TASK ITEM
Will you output the entries below exactly, skipping every image they contain?

(Stored data)
****************

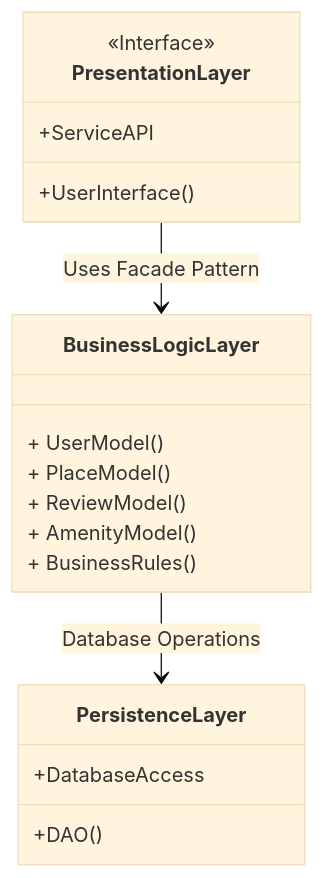
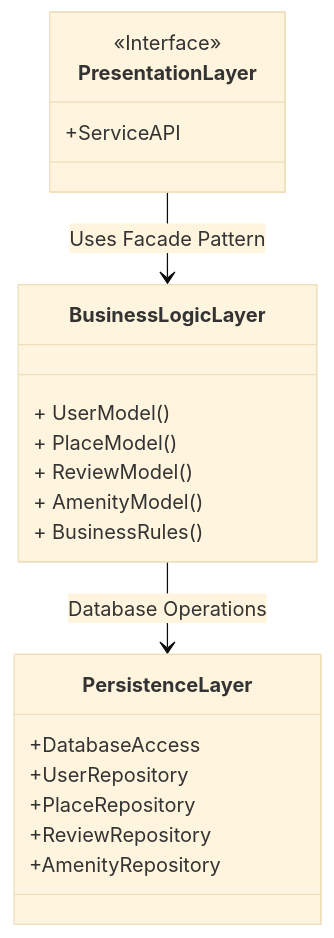
The diagram in Task_00/task_00.mermaid (my-holber/holbertonschool-hbnb), drawn with Mermaid (base theme) before and after one commit.

Commit message:
add the task 01

```diff
--- a/Task_00/task_00.mermaid
+++ b/Task_00/task_00.mermaid
@@ -1,19 +1,21 @@
 classDiagram
 class PresentationLayer {
     <<Interface>>
     +ServiceAPI
-    +UserInterface()
 }
 class BusinessLogicLayer {
     + UserModel()
     + PlaceModel()
     + ReviewModel()
     + AmenityModel()
     + BusinessRules()
 }
 class PersistenceLayer {
     +DatabaseAccess
-    +DAO()
+    +UserRepository
+    +PlaceRepository
+    +ReviewRepository
+    +AmenityRepository
 }
 PresentationLayer --> BusinessLogicLayer : Uses Facade Pattern
 BusinessLogicLayer --> PersistenceLayer : Database Operations
```
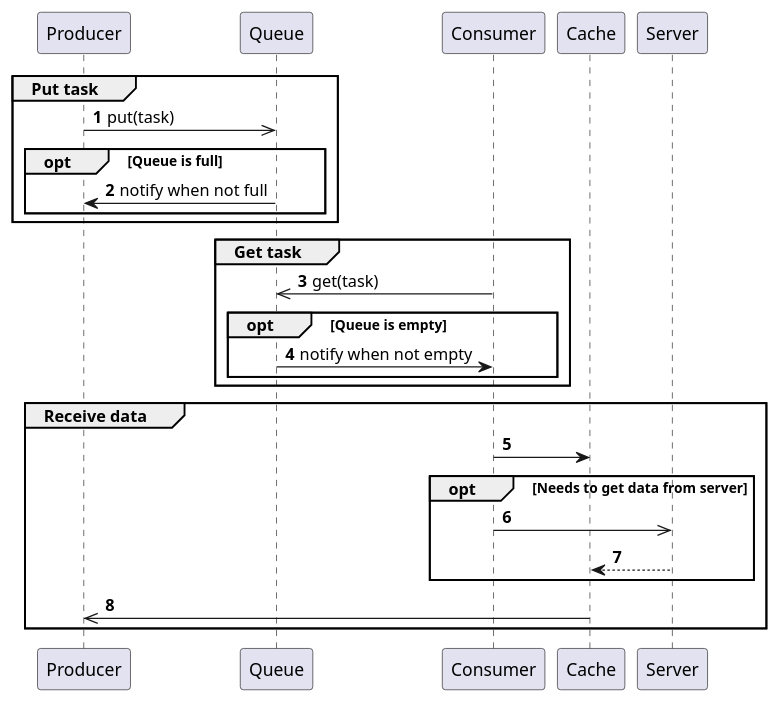
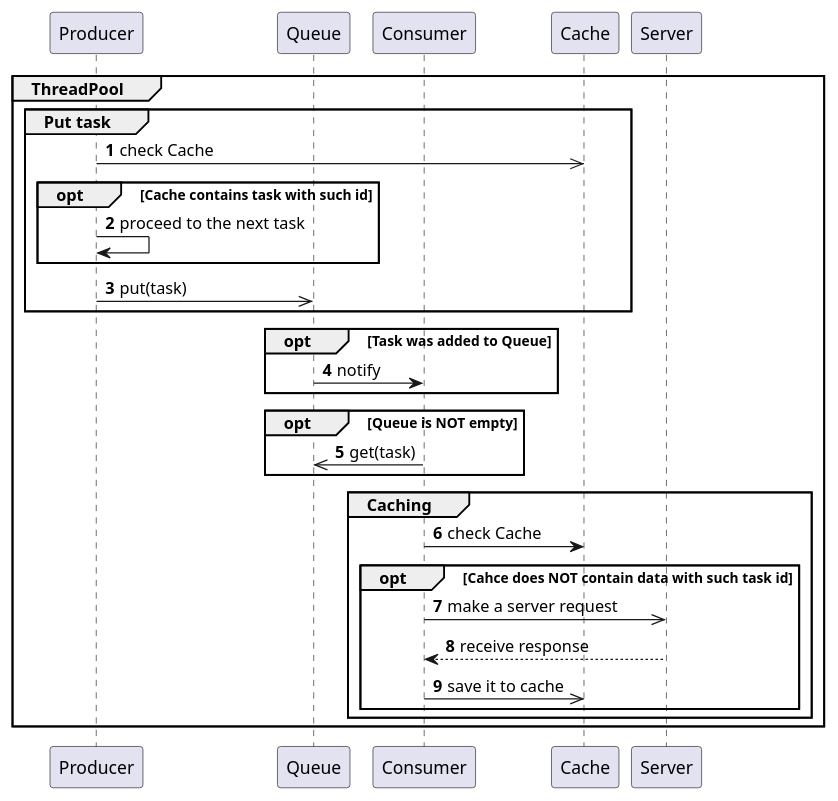
Before and after one commit to Slava1511/CPPropblem: the diagram in docs/diagrams/src/uml_seq_diagram_process.puml, drawn with PlantUML. The commit also changed 1 other file, not shown here.

Commit message:
fix uml sequence diagram

```diff
--- a/docs/diagrams/src/uml_seq_diagram_process.puml
+++ b/docs/diagrams/src/uml_seq_diagram_process.puml
@@ -1,34 +1,37 @@
 @startuml uml_seq_diagram_process
 autonumber
 
 participant Producer
 participant Queue
 participant Consumer
 participant Cache
 participant Server
 
+Group ThreadPool
 Group Put task
+    Producer ->> Cache: check Cache
+    Opt Cache contains task with such id
+        Producer -> Producer : proceed to the next task
+    end
     Producer ->> Queue : put(task)
-    Opt Queue is full
-        Queue -> Producer : notify when not full
-    end
 end
 
-Group Get task
-    Consumer ->> Queue : get(task)
-    Opt Queue is empty
-        Queue -> Consumer : notify when not empty
-    end
+Opt Task was added to Queue
+        Queue -> Consumer : notify
 end
 
-Group Receive data
-    Consumer -> Cache
+Opt Queue is NOT empty
+        Consumer ->> Queue : get(task)
+end
 
-    Opt Needs to get data from server
-        Consumer ->> Server
-        Server --> Cache
-    end
+Group Caching
+Consumer -> Cache : check Cache
+opt Cahce does NOT contain data with such task id
+  Consumer ->> Server : make a server request
+  Server --> Consumer : receive response
+  Consumer ->> Cache : save it to cache
+end
 
-    Cache ->> Producer
+end
 end
 @enduml
```
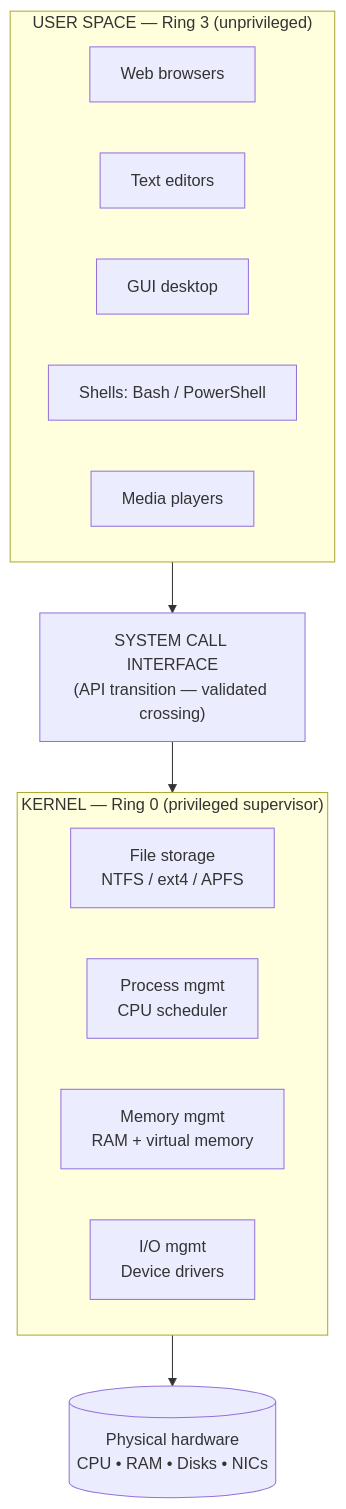
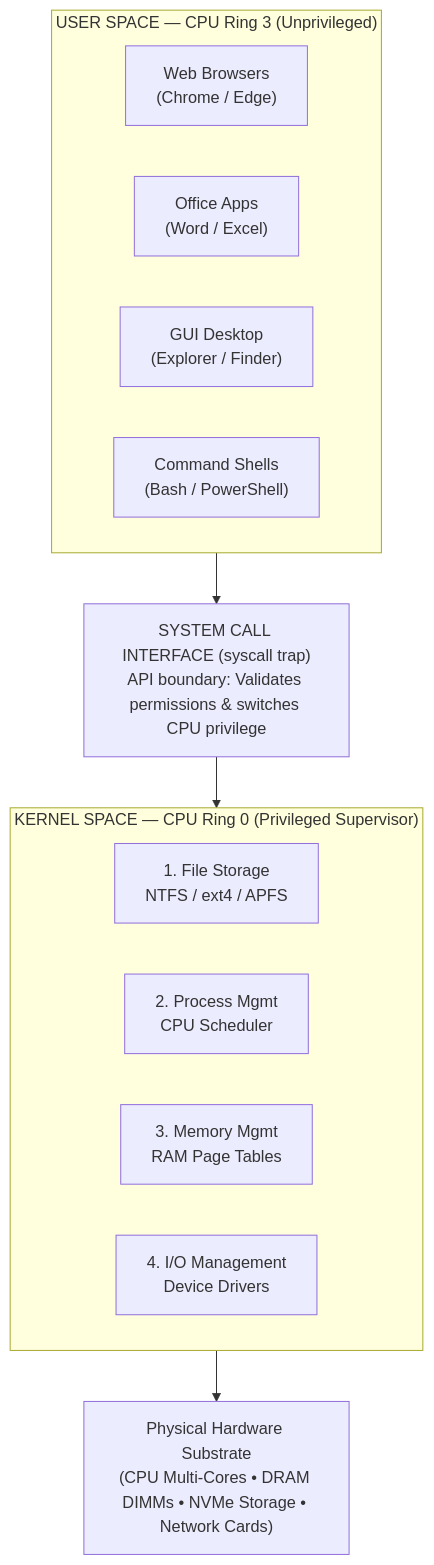
Before and after one commit to 1345AbhishekKumar/cs-cookbook: the second of 3 diagrams in content/docs/computer-basics/it-support/12-os-components-kernel.mdx, drawn with Mermaid. The commit also changed other lines of this file and 299 other files, not shown here.

````diff
--- a/content/docs/computer-basics/it-support/12-os-components-kernel.mdx
+++ b/content/docs/computer-basics/it-support/12-os-components-kernel.mdx
@@ -126,21 +81,26 @@
 ```mermaid
 flowchart TB
-    subgraph USER["USER SPACE — Ring 3 (unprivileged)"]
+    subgraph USER["USER SPACE — CPU Ring 3 (Unprivileged)"]
         direction LR
-        B[Web browsers]
-        T[Text editors]
-        G[GUI desktop]
-        S[Shells: Bash / PowerShell]
-        M[Media players]
+        B["Web Browsers<br/>(Chrome / Edge)"]
+        T["Office Apps<br/>(Word / Excel)"]
+        G["GUI Desktop<br/>(Explorer / Finder)"]
+        S["Command Shells<br/>(Bash / PowerShell)"]
     end
-    SYS["SYSTEM CALL INTERFACE<br/>(API transition — validated crossing)"]
-    subgraph KERN["KERNEL — Ring 0 (privileged supervisor)"]
+
+    SYS["SYSTEM CALL INTERFACE (syscall trap)<br/>API boundary: Validates permissions & switches CPU privilege"]
+
+    subgraph KERN["KERNEL SPACE — CPU Ring 0 (Privileged Supervisor)"]
         direction LR
-        F[File storage<br/>NTFS / ext4 / APFS]
-        P[Process mgmt<br/>CPU scheduler]
-        MM[Memory mgmt<br/>RAM + virtual memory]
-        IO[I/O mgmt<br/>Device drivers]
+        F["1. File Storage<br/>NTFS / ext4 / APFS"]
+        P["2. Process Mgmt<br/>CPU Scheduler"]
+        MM["3. Memory Mgmt<br/>RAM Page Tables"]
+        IO["4. I/O Management<br/>Device Drivers"]
     end
-    HW[(Physical hardware<br/>CPU • RAM • Disks • NICs)]
-    USER --> SYS --> KERN --> HW
+
+    HW["Physical Hardware Substrate<br/>(CPU Multi-Cores • DRAM DIMMs • NVMe Storage • Network Cards)"]
+
+    USER --> SYS
+    SYS --> KERN
+    KERN --> HW
 ```
````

****************

WRITTEN ANSWER
The diagram in Task_00/task_00.mermaid (my-holber/holbertonschool-hbnb), drawn with Mermaid (base theme) before and after one commit.

Commit message:
add the task 01

```diff
--- a/Task_00/task_00.mermaid
+++ b/Task_00/task_00.mermaid
@@ -1,19 +1,21 @@
 classDiagram
 class PresentationLayer {
     <<Interface>>
     +ServiceAPI
-    +UserInterface()
 }
 class BusinessLogicLayer {
     + UserModel()
     + PlaceModel()
     + ReviewModel()
     + AmenityModel()
     + BusinessRules()
 }
 class PersistenceLayer {
     +DatabaseAccess
-    +DAO()
+    +UserRepository
+    +PlaceRepository
+    +ReviewRepository
+    +AmenityRepository
 }
 PresentationLayer --> BusinessLogicLayer : Uses Facade Pattern
 BusinessLogicLayer --> PersistenceLayer : Database Operations
```
Before and after one commit to Slava1511/CPPropblem: the diagram in docs/diagrams/src/uml_seq_diagram_process.puml, drawn with PlantUML. The commit also changed 1 other file, not shown here.

Commit message:
fix uml sequence diagram

```diff
--- a/docs/diagrams/src/uml_seq_diagram_process.puml
+++ b/docs/diagrams/src/uml_seq_diagram_process.puml
@@ -1,34 +1,37 @@
 @startuml uml_seq_diagram_process
 autonumber
 
 participant Producer
 participant Queue
 participant Consumer
 participant Cache
 participant Server
 
+Group ThreadPool
 Group Put task
+    Producer ->> Cache: check Cache
+    Opt Cache contains task with such id
+        Producer -> Producer : proceed to the next task
+    end
     Producer ->> Queue : put(task)
-    Opt Queue is full
-        Queue -> Producer : notify when not full
-    end
 end
 
-Group Get task
-    Consumer ->> Queue : get(task)
-    Opt Queue is empty
-        Queue -> Consumer : notify when not empty
-    end
+Opt Task was added to Queue
+        Queue -> Consumer : notify
 end
 
-Group Receive data
-    Consumer -> Cache
+Opt Queue is NOT empty
+        Consumer ->> Queue : get(task)
+end
 
-    Opt Needs to get data from server
-        Consumer ->> Server
-        Server --> Cache
-    end
+Group Caching
+Consumer -> Cache : check Cache
+opt Cahce does NOT contain data with such task id
+  Consumer ->> Server : make a server request
+  Server --> Consumer : receive response
+  Consumer ->> Cache : save it to cache
+end
 
-    Cache ->> Producer
+end
 end
 @enduml
```
Before and after one commit to 1345AbhishekKumar/cs-cookbook: the second of 3 diagrams in content/docs/computer-basics/it-support/12-os-components-kernel.mdx, drawn with Mermaid. The commit also changed other lines of this file and 299 other files, not shown here.

````diff
--- a/content/docs/computer-basics/it-support/12-os-components-kernel.mdx
+++ b/content/docs/computer-basics/it-support/12-os-components-kernel.mdx
@@ -126,21 +81,26 @@
 ```mermaid
 flowchart TB
-    subgraph USER["USER SPACE — Ring 3 (unprivileged)"]
+    subgraph USER["USER SPACE — CPU Ring 3 (Unprivileged)"]
         direction LR
-        B[Web browsers]
-        T[Text editors]
-        G[GUI desktop]
-        S[Shells: Bash / PowerShell]
-        M[Media players]
+        B["Web Browsers<br/>(Chrome / Edge)"]
+        T["Office Apps<br/>(Word / Excel)"]
+        G["GUI Desktop<br/>(Explorer / Finder)"]
+        S["Command Shells<br/>(Bash / PowerShell)"]
     end
-    SYS["SYSTEM CALL INTERFACE<br/>(API transition — validated crossing)"]
-    subgraph KERN["KERNEL — Ring 0 (privileged supervisor)"]
+
+    SYS["SYSTEM CALL INTERFACE (syscall trap)<br/>API boundary: Validates permissions & switches CPU privilege"]
+
+    subgraph KERN["KERNEL SPACE — CPU Ring 0 (Privileged Supervisor)"]
         direction LR
-        F[File storage<br/>NTFS / ext4 / APFS]
-        P[Process mgmt<br/>CPU scheduler]
-        MM[Memory mgmt<br/>RAM + virtual memory]
-        IO[I/O mgmt<br/>Device drivers]
+        F["1. File Storage<br/>NTFS / ext4 / APFS"]
+        P["2. Process Mgmt<br/>CPU Scheduler"]
+        MM["3. Memory Mgmt<br/>RAM Page Tables"]
+        IO["4. I/O Management<br/>Device Drivers"]
     end
-    HW[(Physical hardware<br/>CPU • RAM • Disks • NICs)]
-    USER --> SYS --> KERN --> HW
+
+    HW["Physical Hardware Substrate<br/>(CPU Multi-Cores • DRAM DIMMs • NVMe Storage • Network Cards)"]
+
+    USER --> SYS
+    SYS --> KERN
+    KERN --> HW
 ```
````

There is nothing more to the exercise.